(Extracted data entries)
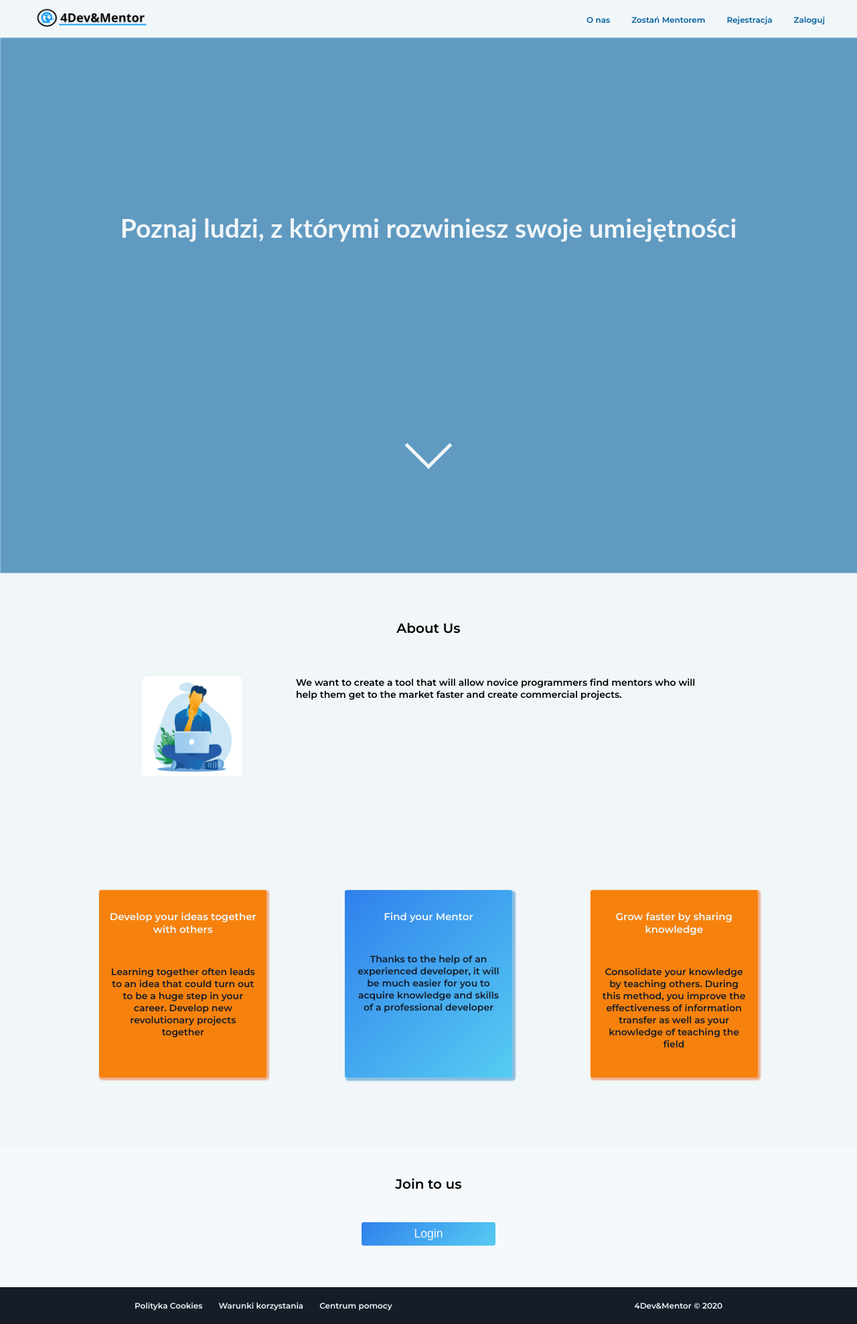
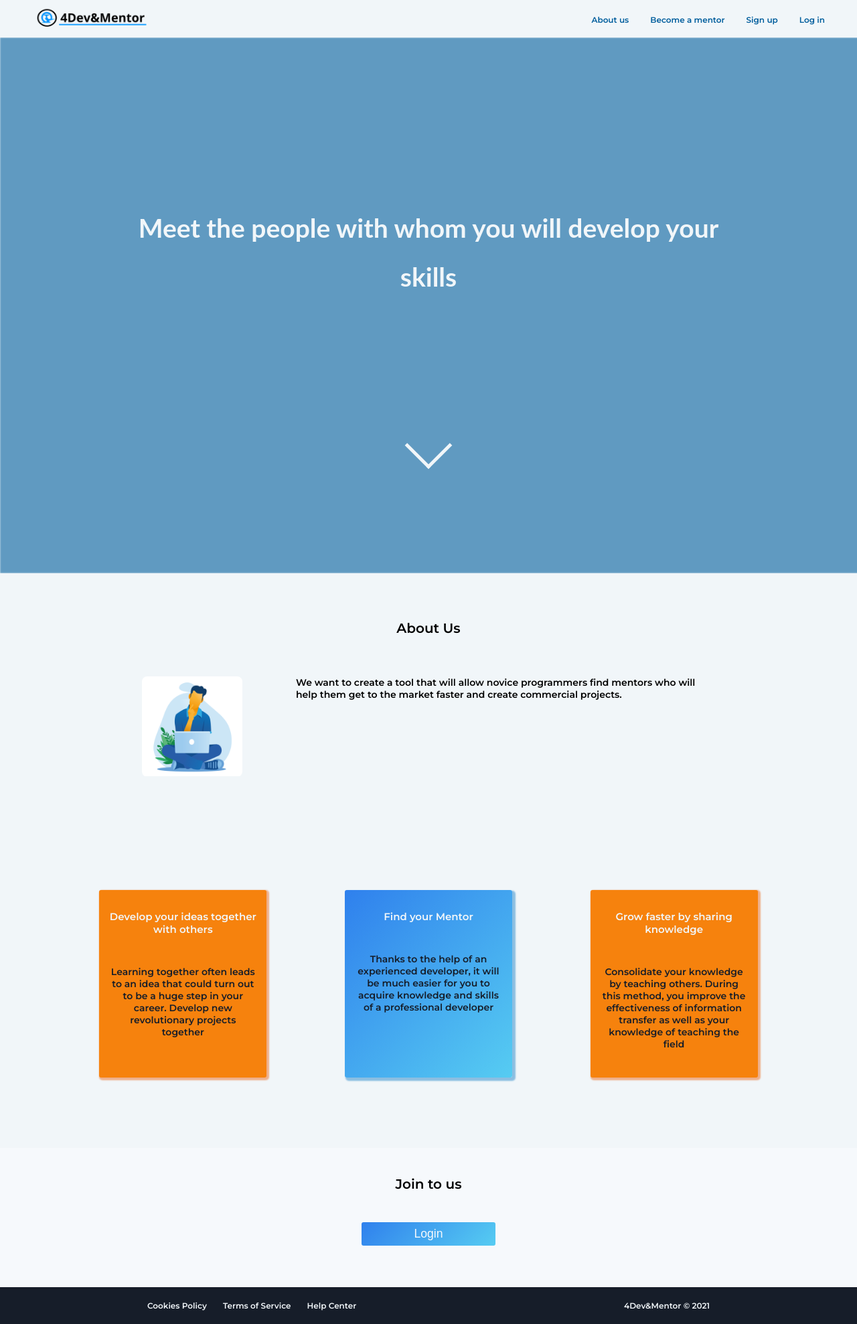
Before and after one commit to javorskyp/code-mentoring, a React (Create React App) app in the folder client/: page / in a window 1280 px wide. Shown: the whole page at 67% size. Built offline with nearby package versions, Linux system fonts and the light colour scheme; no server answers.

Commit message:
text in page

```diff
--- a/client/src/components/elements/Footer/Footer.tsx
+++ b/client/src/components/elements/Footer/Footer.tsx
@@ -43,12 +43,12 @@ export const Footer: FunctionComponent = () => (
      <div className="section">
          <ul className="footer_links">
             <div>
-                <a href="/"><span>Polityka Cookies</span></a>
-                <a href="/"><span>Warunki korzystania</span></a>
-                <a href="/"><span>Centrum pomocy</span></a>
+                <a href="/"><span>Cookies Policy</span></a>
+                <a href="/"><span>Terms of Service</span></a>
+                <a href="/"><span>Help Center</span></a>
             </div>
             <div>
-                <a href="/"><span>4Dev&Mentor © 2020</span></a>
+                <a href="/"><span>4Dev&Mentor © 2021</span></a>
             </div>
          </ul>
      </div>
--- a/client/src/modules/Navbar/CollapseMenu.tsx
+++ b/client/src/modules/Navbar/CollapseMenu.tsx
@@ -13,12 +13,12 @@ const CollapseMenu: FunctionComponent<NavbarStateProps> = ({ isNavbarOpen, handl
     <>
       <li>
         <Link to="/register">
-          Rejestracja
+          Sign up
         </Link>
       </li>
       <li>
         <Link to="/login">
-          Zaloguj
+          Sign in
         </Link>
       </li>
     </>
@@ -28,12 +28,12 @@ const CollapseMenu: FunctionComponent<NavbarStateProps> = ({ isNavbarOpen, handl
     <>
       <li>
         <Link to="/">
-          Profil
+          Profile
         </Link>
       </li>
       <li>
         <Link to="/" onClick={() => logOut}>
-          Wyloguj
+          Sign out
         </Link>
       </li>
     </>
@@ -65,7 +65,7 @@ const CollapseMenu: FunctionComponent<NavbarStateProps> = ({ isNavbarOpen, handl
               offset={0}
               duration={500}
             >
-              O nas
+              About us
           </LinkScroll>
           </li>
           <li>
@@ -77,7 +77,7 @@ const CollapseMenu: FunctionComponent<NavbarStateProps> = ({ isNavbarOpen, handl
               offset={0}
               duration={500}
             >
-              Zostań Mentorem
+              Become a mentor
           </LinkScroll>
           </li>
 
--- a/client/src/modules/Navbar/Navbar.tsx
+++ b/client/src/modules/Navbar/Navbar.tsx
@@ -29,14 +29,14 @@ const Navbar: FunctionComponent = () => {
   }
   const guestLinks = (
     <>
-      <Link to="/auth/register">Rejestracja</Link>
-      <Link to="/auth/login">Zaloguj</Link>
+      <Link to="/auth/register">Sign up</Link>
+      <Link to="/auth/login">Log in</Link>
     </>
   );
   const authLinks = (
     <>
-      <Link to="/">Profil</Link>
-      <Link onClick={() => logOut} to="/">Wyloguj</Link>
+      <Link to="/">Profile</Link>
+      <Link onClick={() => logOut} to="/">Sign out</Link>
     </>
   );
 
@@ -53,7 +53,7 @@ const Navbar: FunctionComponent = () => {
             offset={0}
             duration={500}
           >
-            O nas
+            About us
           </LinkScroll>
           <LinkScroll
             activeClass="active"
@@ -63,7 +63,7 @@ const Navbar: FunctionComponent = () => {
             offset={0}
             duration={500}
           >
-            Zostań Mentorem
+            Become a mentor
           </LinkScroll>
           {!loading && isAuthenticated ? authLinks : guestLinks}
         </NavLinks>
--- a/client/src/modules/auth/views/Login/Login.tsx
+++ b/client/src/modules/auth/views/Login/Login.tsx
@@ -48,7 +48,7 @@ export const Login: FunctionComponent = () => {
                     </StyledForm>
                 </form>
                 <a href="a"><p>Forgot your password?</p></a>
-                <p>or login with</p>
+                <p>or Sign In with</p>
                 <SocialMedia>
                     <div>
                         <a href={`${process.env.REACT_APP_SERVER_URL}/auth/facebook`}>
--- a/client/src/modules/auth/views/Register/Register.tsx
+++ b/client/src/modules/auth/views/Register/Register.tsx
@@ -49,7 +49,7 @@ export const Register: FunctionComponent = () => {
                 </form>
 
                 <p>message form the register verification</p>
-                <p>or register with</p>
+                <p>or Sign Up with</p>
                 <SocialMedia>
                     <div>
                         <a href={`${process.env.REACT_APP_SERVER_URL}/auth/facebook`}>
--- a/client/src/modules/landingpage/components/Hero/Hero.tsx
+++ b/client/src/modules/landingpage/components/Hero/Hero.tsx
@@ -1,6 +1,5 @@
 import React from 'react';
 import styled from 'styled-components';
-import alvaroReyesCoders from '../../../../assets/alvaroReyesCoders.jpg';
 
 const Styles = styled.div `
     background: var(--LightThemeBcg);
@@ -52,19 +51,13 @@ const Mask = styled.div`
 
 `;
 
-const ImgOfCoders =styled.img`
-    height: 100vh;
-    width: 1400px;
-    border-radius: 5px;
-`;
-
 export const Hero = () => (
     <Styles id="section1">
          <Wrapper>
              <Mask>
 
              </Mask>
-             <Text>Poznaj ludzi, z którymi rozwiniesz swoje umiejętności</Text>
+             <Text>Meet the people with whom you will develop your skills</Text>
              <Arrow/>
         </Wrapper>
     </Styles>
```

• _Assignment_: Set every line of the records down again exactly, and exclude all pictures.

• _Answer to this task_:
Before and after one commit to javorskyp/code-mentoring, a React (Create React App) app in the folder client/: page / in a window 1280 px wide. Shown: the whole page at 67% size. Built offline with nearby package versions, Linux system fonts and the light colour scheme; no server answers.

Commit message:
text in page

```diff
--- a/client/src/components/elements/Footer/Footer.tsx
+++ b/client/src/components/elements/Footer/Footer.tsx
@@ -43,12 +43,12 @@ export const Footer: FunctionComponent = () => (
      <div className="section">
          <ul className="footer_links">
             <div>
-                <a href="/"><span>Polityka Cookies</span></a>
-                <a href="/"><span>Warunki korzystania</span></a>
-                <a href="/"><span>Centrum pomocy</span></a>
+                <a href="/"><span>Cookies Policy</span></a>
+                <a href="/"><span>Terms of Service</span></a>
+                <a href="/"><span>Help Center</span></a>
             </div>
             <div>
-                <a href="/"><span>4Dev&Mentor © 2020</span></a>
+                <a href="/"><span>4Dev&Mentor © 2021</span></a>
             </div>
          </ul>
      </div>
--- a/client/src/modules/Navbar/CollapseMenu.tsx
+++ b/client/src/modules/Navbar/CollapseMenu.tsx
@@ -13,12 +13,12 @@ const CollapseMenu: FunctionComponent<NavbarStateProps> = ({ isNavbarOpen, handl
     <>
       <li>
         <Link to="/register">
-          Rejestracja
+          Sign up
         </Link>
       </li>
       <li>
         <Link to="/login">
-          Zaloguj
+          Sign in
         </Link>
       </li>
     </>
@@ -28,12 +28,12 @@ const CollapseMenu: FunctionComponent<NavbarStateProps> = ({ isNavbarOpen, handl
     <>
       <li>
         <Link to="/">
-          Profil
+          Profile
         </Link>
       </li>
       <li>
         <Link to="/" onClick={() => logOut}>
-          Wyloguj
+          Sign out
         </Link>
       </li>
     </>
@@ -65,7 +65,7 @@ const CollapseMenu: FunctionComponent<NavbarStateProps> = ({ isNavbarOpen, handl
               offset={0}
               duration={500}
             >
-              O nas
+              About us
           </LinkScroll>
           </li>
           <li>
@@ -77,7 +77,7 @@ const CollapseMenu: FunctionComponent<NavbarStateProps> = ({ isNavbarOpen, handl
               offset={0}
               duration={500}
             >
-              Zostań Mentorem
+              Become a mentor
           </LinkScroll>
           </li>
 
--- a/client/src/modules/Navbar/Navbar.tsx
+++ b/client/src/modules/Navbar/Navbar.tsx
@@ -29,14 +29,14 @@ const Navbar: FunctionComponent = () => {
   }
   const guestLinks = (
     <>
-      <Link to="/auth/register">Rejestracja</Link>
-      <Link to="/auth/login">Zaloguj</Link>
+      <Link to="/auth/register">Sign up</Link>
+      <Link to="/auth/login">Log in</Link>
     </>
   );
   const authLinks = (
     <>
-      <Link to="/">Profil</Link>
-      <Link onClick={() => logOut} to="/">Wyloguj</Link>
+      <Link to="/">Profile</Link>
+      <Link onClick={() => logOut} to="/">Sign out</Link>
     </>
   );
 
@@ -53,7 +53,7 @@ const Navbar: FunctionComponent = () => {
             offset={0}
             duration={500}
           >
-            O nas
+            About us
           </LinkScroll>
           <LinkScroll
             activeClass="active"
@@ -63,7 +63,7 @@ const Navbar: FunctionComponent = () => {
             offset={0}
             duration={500}
           >
-            Zostań Mentorem
+            Become a mentor
           </LinkScroll>
           {!loading && isAuthenticated ? authLinks : guestLinks}
         </NavLinks>
--- a/client/src/modules/auth/views/Login/Login.tsx
+++ b/client/src/modules/auth/views/Login/Login.tsx
@@ -48,7 +48,7 @@ export const Login: FunctionComponent = () => {
                     </StyledForm>
                 </form>
                 <a href="a"><p>Forgot your password?</p></a>
-                <p>or login with</p>
+                <p>or Sign In with</p>
                 <SocialMedia>
                     <div>
                         <a href={`${process.env.REACT_APP_SERVER_URL}/auth/facebook`}>
--- a/client/src/modules/auth/views/Register/Register.tsx
+++ b/client/src/modules/auth/views/Register/Register.tsx
@@ -49,7 +49,7 @@ export const Register: FunctionComponent = () => {
                 </form>
 
                 <p>message form the register verification</p>
-                <p>or register with</p>
+                <p>or Sign Up with</p>
                 <SocialMedia>
                     <div>
                         <a href={`${process.env.REACT_APP_SERVER_URL}/auth/facebook`}>
--- a/client/src/modules/landingpage/components/Hero/Hero.tsx
+++ b/client/src/modules/landingpage/components/Hero/Hero.tsx
@@ -1,6 +1,5 @@
 import React from 'react';
 import styled from 'styled-components';
-import alvaroReyesCoders from '../../../../assets/alvaroReyesCoders.jpg';
 
 const Styles = styled.div `
     background: var(--LightThemeBcg);
@@ -52,19 +51,13 @@ const Mask = styled.div`
 
 `;
 
-const ImgOfCoders =styled.img`
-    height: 100vh;
-    width: 1400px;
-    border-radius: 5px;
-`;
-
 export const Hero = () => (
     <Styles id="section1">
          <Wrapper>
              <Mask>
 
              </Mask>
-             <Text>Poznaj ludzi, z którymi rozwiniesz swoje umiejętności</Text>
+             <Text>Meet the people with whom you will develop your skills</Text>
              <Arrow/>
         </Wrapper>
     </Styles>
```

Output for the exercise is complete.